-- Opening Marker --

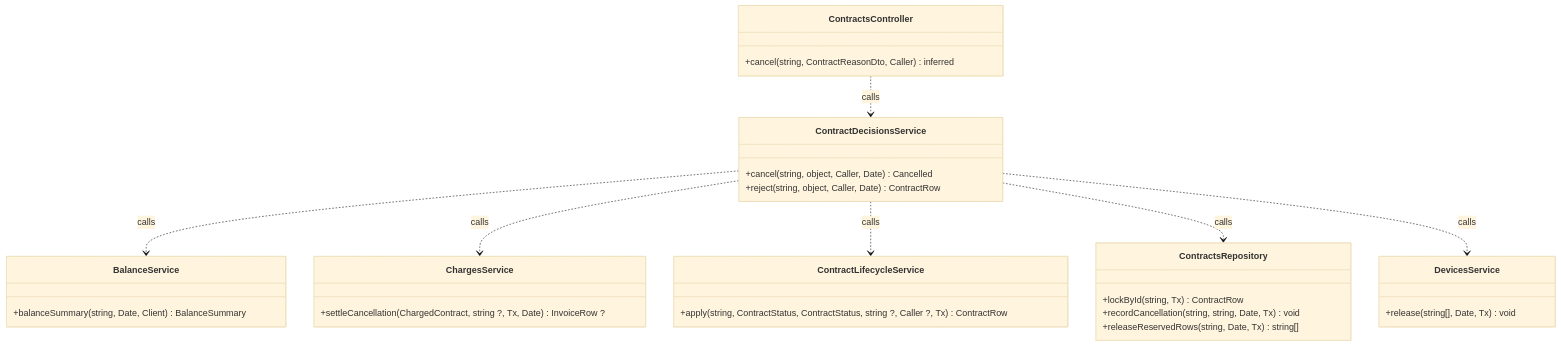
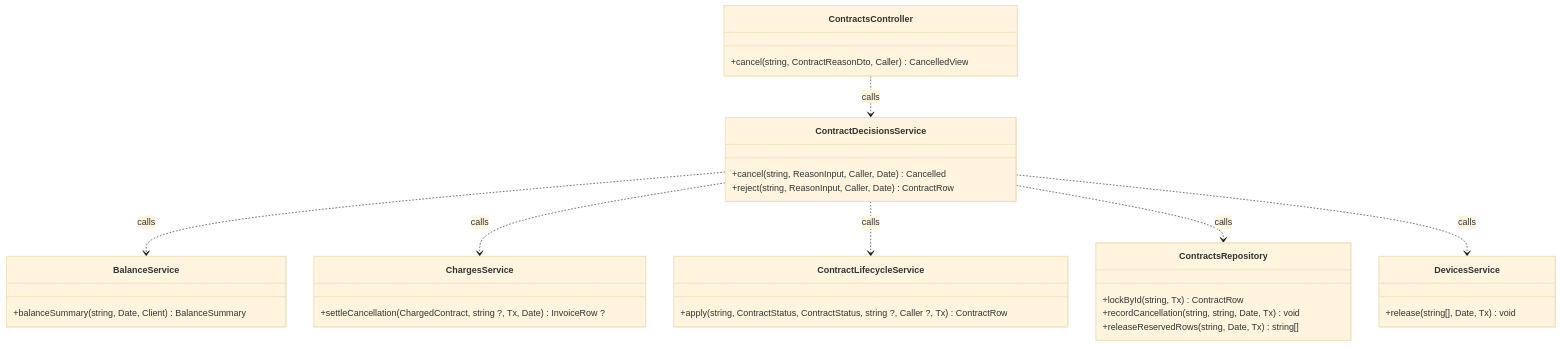
The ninth of 29 diagrams in specs/rentals/design.md (TrekLink-Team/treklink-web), drawn with Mermaid (base theme) before and after one commit. The commit also changed other lines of this file and 2 other files, not shown here.

````diff
--- a/specs/rentals/design.md
+++ b/specs/rentals/design.md
@@ -358,34 +358,34 @@
 ```mermaid
 classDiagram
     direction TB
     class ContractsController {
-        +cancel(string, ContractReasonDto, Caller) inferred
+        +cancel(string, ContractReasonDto, Caller) CancelledView
     }
     class ContractDecisionsService {
-        +cancel(string, object, Caller, Date) Cancelled
-        +reject(string, object, Caller, Date) ContractRow
+        +cancel(string, ReasonInput, Caller, Date) Cancelled
+        +reject(string, ReasonInput, Caller, Date) ContractRow
     }
     class ContractLifecycleService {
         +apply(string, ContractStatus, ContractStatus, string ?, Caller ?, Tx) ContractRow
     }
     class DevicesService {
         +release(string[], Date, Tx) void
     }
     class ChargesService {
         +settleCancellation(ChargedContract, string ?, Tx, Date) InvoiceRow ?
     }
     class BalanceService {
         +balanceSummary(string, Date, Client) BalanceSummary
     }
     class ContractsRepository {
         +lockById(string, Tx) ContractRow
         +recordCancellation(string, string, Date, Tx) void
         +releaseReservedRows(string, Date, Tx) string[]
     }
     ContractDecisionsService ..> BalanceService : calls
     ContractDecisionsService ..> ChargesService : calls
     ContractDecisionsService ..> ContractLifecycleService : calls
     ContractDecisionsService ..> ContractsRepository : calls
     ContractDecisionsService ..> DevicesService : calls
     ContractsController ..> ContractDecisionsService : calls
 ```
````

-- Closing Marker --

▶ [What is required]:
Your response must reproduce every line of the data exactly, with images omitted.

▶ [Output of the task]:
The ninth of 29 diagrams in specs/rentals/design.md (TrekLink-Team/treklink-web), drawn with Mermaid (base theme) before and after one commit. The commit also changed other lines of this file and 2 other files, not shown here.

````diff
--- a/specs/rentals/design.md
+++ b/specs/rentals/design.md
@@ -358,34 +358,34 @@
 ```mermaid
 classDiagram
     direction TB
     class ContractsController {
-        +cancel(string, ContractReasonDto, Caller) inferred
+        +cancel(string, ContractReasonDto, Caller) CancelledView
     }
     class ContractDecisionsService {
-        +cancel(string, object, Caller, Date) Cancelled
-        +reject(string, object, Caller, Date) ContractRow
+        +cancel(string, ReasonInput, Caller, Date) Cancelled
+        +reject(string, ReasonInput, Caller, Date) ContractRow
     }
     class ContractLifecycleService {
         +apply(string, ContractStatus, ContractStatus, string ?, Caller ?, Tx) ContractRow
     }
     class DevicesService {
         +release(string[], Date, Tx) void
     }
     class ChargesService {
         +settleCancellation(ChargedContract, string ?, Tx, Date) InvoiceRow ?
     }
     class BalanceService {
         +balanceSummary(string, Date, Client) BalanceSummary
     }
     class ContractsRepository {
         +lockById(string, Tx) ContractRow
         +recordCancellation(string, string, Date, Tx) void
         +releaseReservedRows(string, Date, Tx) string[]
     }
     ContractDecisionsService ..> BalanceService : calls
     ContractDecisionsService ..> ChargesService : calls
     ContractDecisionsService ..> ContractLifecycleService : calls
     ContractDecisionsService ..> ContractsRepository : calls
     ContractDecisionsService ..> DevicesService : calls
     ContractsController ..> ContractDecisionsService : calls
 ```
````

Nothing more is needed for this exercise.